February 5, 2010

Sequence of events

It is said that as we grow older, memory loss becomes a serious issue. But it wasn't until yesterday that I felt somewhat affected by this - I always thought wrinkles, bills, work and taxes were the big problems that come with the aging process. And I was prepared to fight them with increased intake of coenzyme Q10, a better organized agenda and loads of colorful post-its. It didn't occur to me that I might need post-its to remind me what I did last summer. Or the summer before that.
One week before our Berlin reunion, Vero, Ceci and I tried to remember when was the last time the three of us met. Sure, we managed to meet for a quick coffee and much needed updates here and there - Katowice, Paris, Bucharest, but it so happened that one of us was always missing. So yesterday Vero popped the inevitable question: "When did we last meet, all of us?". It took about three hours, Ceci's blog, my diary and a review of the biggest concerts in Bucharest in the past two years to finally figure out that we last met in August 2008 for a Massive Attack concert. And before that, in October 2007, we all went to see Muse live in Bucharest for the first time ever. By the time we reached this conclusion, we were all tired, annoyed and very confused about our summer holidays, winter breaks, birthdays, studies, jobs and ex-boyfriends. There was no chronology, it was as if everything had happened in the blink of an eye and the overall picture of the last years was very, very blurry. And the biggest problem isn't that everything was dull or not spectacular or not worth remembering - we do remember the details of particular events or holidays, we just can't seem to tell when they happened.

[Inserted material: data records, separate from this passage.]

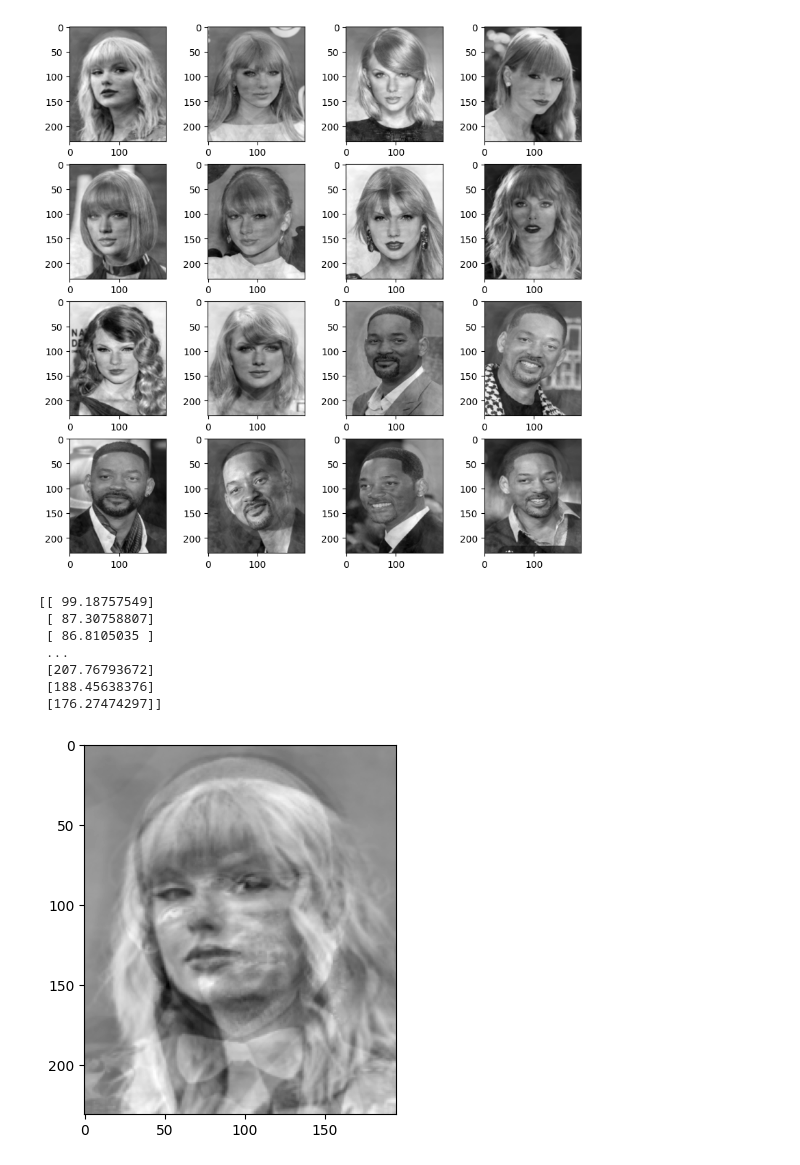
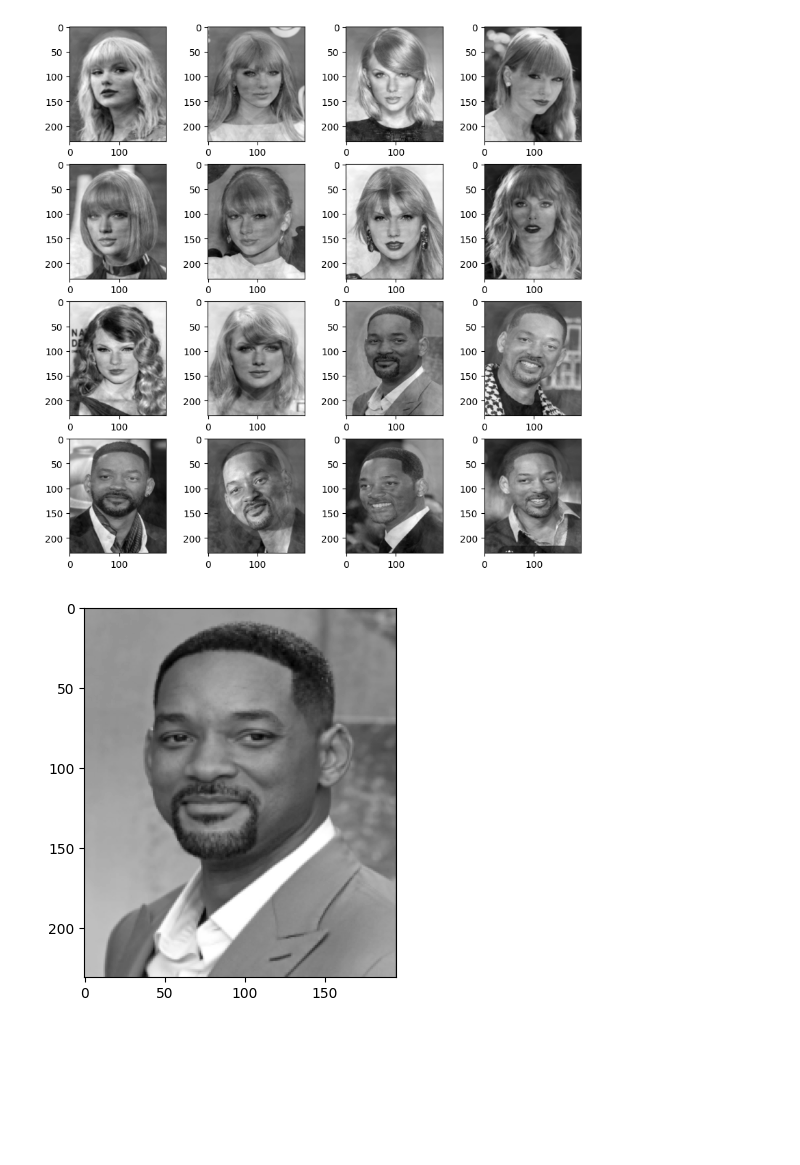
Before and after one commit to PedroPHC25/AL_Trabalho_A2, a Jupyter notebook: eigenswift.ipynb, the cells around one changed output. Drawn from its saved outputs; the diff is of its cells as text; code cells hidden in the pictures; blank space fills up the shorter version.

```diff
--- a/eigenswift.ipynb
+++ b/eigenswift.ipynb
@@ -106,16 +106,18 @@ for linha in range(numero_imagens):
         count += 1
 # %% [output]
 [figure]
-# %%
-from teste_comparacao import projected_image, teste
-print(teste)
-projected_image(teste)
-# %% [output]
-[[ 99.18757549]
- [ 87.30758807]
- [ 86.8105035 ]
- ...
- [207.76793672]
- [188.45638376]
- [176.27474297]]
-[figure, removed]
+# %%
+img = cv2.imread("imagens_artistas\WS\Captura de tela 2023-11-11 140222.png")
+img = cv2.cvtColor(img, cv2.COLOR_BGR2GRAY)
+img = np.array(img)
+img = img.flatten()
+img = img - np.mean(img)
+coordinates = np.dot(V_Face_Famous, img)
+new_img = np.dot(V_Face_Famous.T, coordinates)
+new_img = new_img + mean_train_face
+
+plt.figure()
+plt.imshow(img.reshape(231,195), cmap='gray')
+plt.show()
+# %% [output]
+[figure, added]
```
Also changed, not shown: 1 other file.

Note to self (and the girls): take pictures, write everything down, use post-its, accept senility as part of daily life.

February 1, 2010

Culinary art

Following a recipe found by Przemek in the depths of the internet and with a helping hand from Magda, tonight I changed my gummy bears routine for homemade cake. It was about time I took cooking seriously, and I am very glad I did. I think I am really talented. It took exactly 12 minutes to turn the kitchen upside down, bake the cake and get down to writing. I also developed new, until today unconceivable feelings for my microwave oven.

The battlefield:
Baked in 3 minutes:

Edible and even tasty with extra whipped cream and toffee sauce: